▶ **Assignment**:
Report each line of the data that includes the word "labs".

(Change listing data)
########

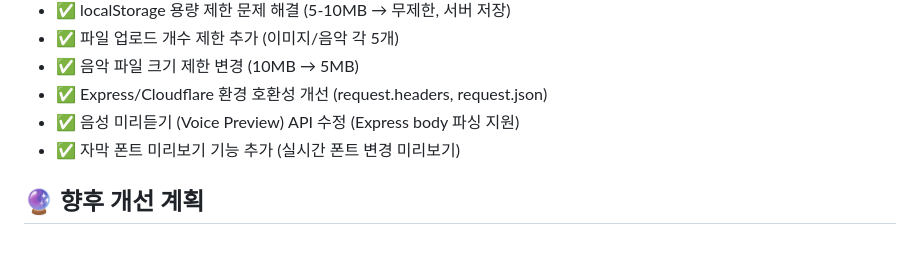
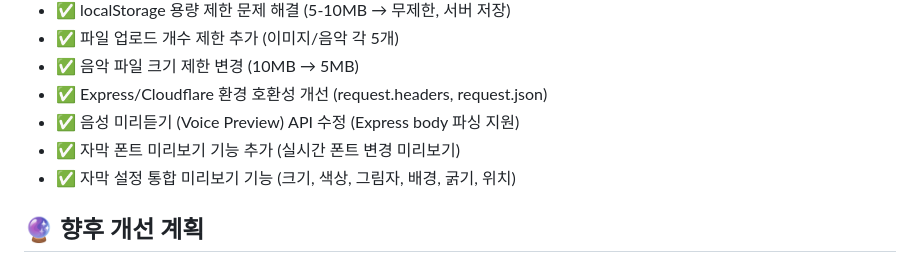
Before and after one commit to hompystory-coder/youtube-shorts-generator, a Markdown page: README.md, the part around the change. GitHub-like rendering.

Commit message:
Update README with comprehensive subtitle preview features

```diff
--- a/README.md
+++ b/README.md
@@ -107,6 +107,7 @@ AI 기반 유튜브 쇼츠 자동 생성 플랫폼
 - ✅ Express/Cloudflare 환경 호환성 개선 (request.headers, request.json)
 - ✅ 음성 미리듣기 (Voice Preview) API 수정 (Express body 파싱 지원)
 - ✅ 자막 폰트 미리보기 기능 추가 (실시간 폰트 변경 미리보기)
+- ✅ 자막 설정 통합 미리보기 기능 (크기, 색상, 그림자, 배경, 굵기, 위치)
 
 ## 🔮 향후 개선 계획
 
```
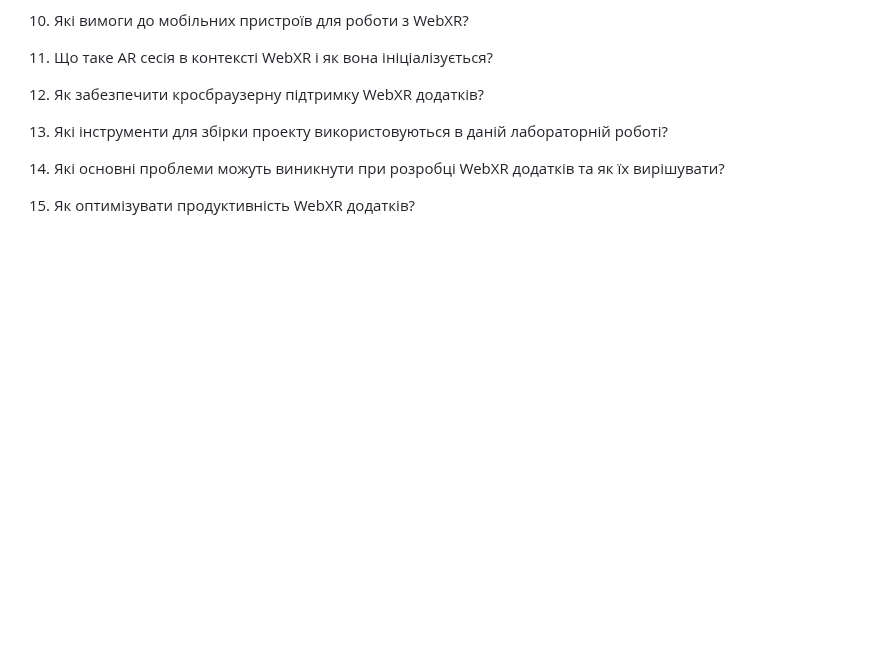
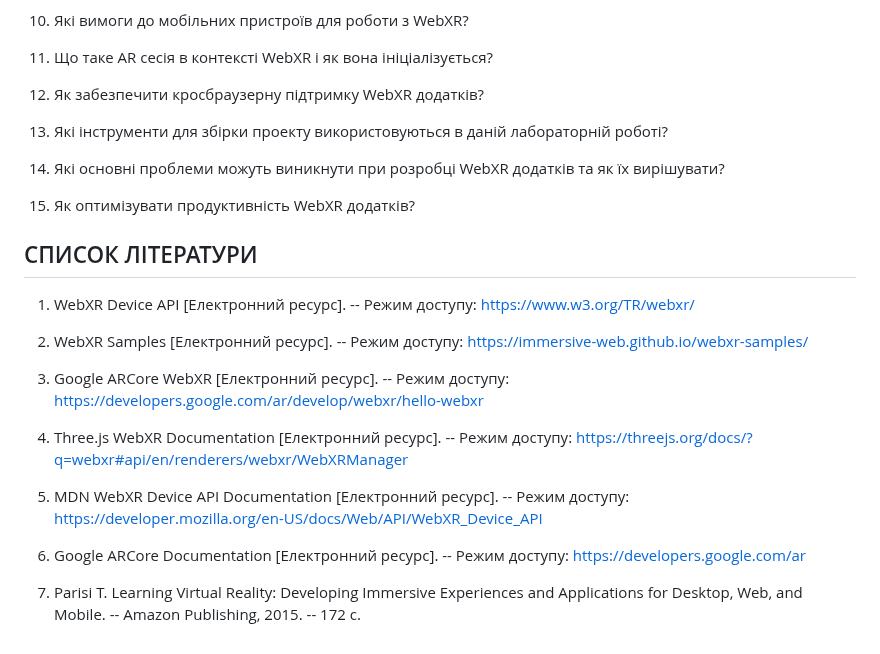
Before and after one commit to bausk/ml-practice, a Markdown page: labs-sources/lab-2025-01.md, the part around the change. Drawn GitHub-style; blank space fills up the shorter version.

Commit message:
literature

```diff
--- a/labs-sources/lab-2025-01.md
+++ b/labs-sources/lab-2025-01.md
@@ -514,3 +514,21 @@ pnpm run start
 15. Які основні проблеми можуть виникнути при розробці WebXR додатків та як їх вирішувати?
 
 16. Як оптимізувати продуктивність WebXR додатків?
+
+<div style="page-break-after: always;"></div>
+
+## <div style="text-align: center;">СПИСОК ЛІТЕРАТУРИ</div>
+
+1. WebXR Device API [Електронний ресурс]. -- Режим доступу: https://www.w3.org/TR/webxr/
+
+2. WebXR Samples [Електронний ресурс]. -- Режим доступу: https://immersive-web.github.io/webxr-samples/
+
+3. Google ARCore WebXR [Електронний ресурс]. -- Режим доступу: https://developers.google.com/ar/develop/webxr/hello-webxr
+
+4. Three.js WebXR Documentation [Електронний ресурс]. -- Режим доступу: https://threejs.org/docs/?q=webxr#api/en/renderers/webxr/WebXRManager
+
+5. MDN WebXR Device API Documentation [Електронний ресурс]. -- Режим доступу: https://developer.mozilla.org/en-US/docs/Web/API/WebXR_Device_API
+
+6. Google ARCore Documentation [Електронний ресурс]. -- Режим доступу: https://developers.google.com/ar
+
+7. Parisi T. Learning Virtual Reality: Developing Immersive Experiences and Applications for Desktop, Web, and Mobile. -- Amazon Publishing, 2015. -- 172 с.
```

########

▶ **Exercise response**:
Before and after one commit to bausk/ml-practice, a Markdown page: labs-sources/lab-2025-01.md, the part around the change. Drawn GitHub-style; blank space fills up the shorter version.
--- a/labs-sources/lab-2025-01.md
+++ b/labs-sources/lab-2025-01.md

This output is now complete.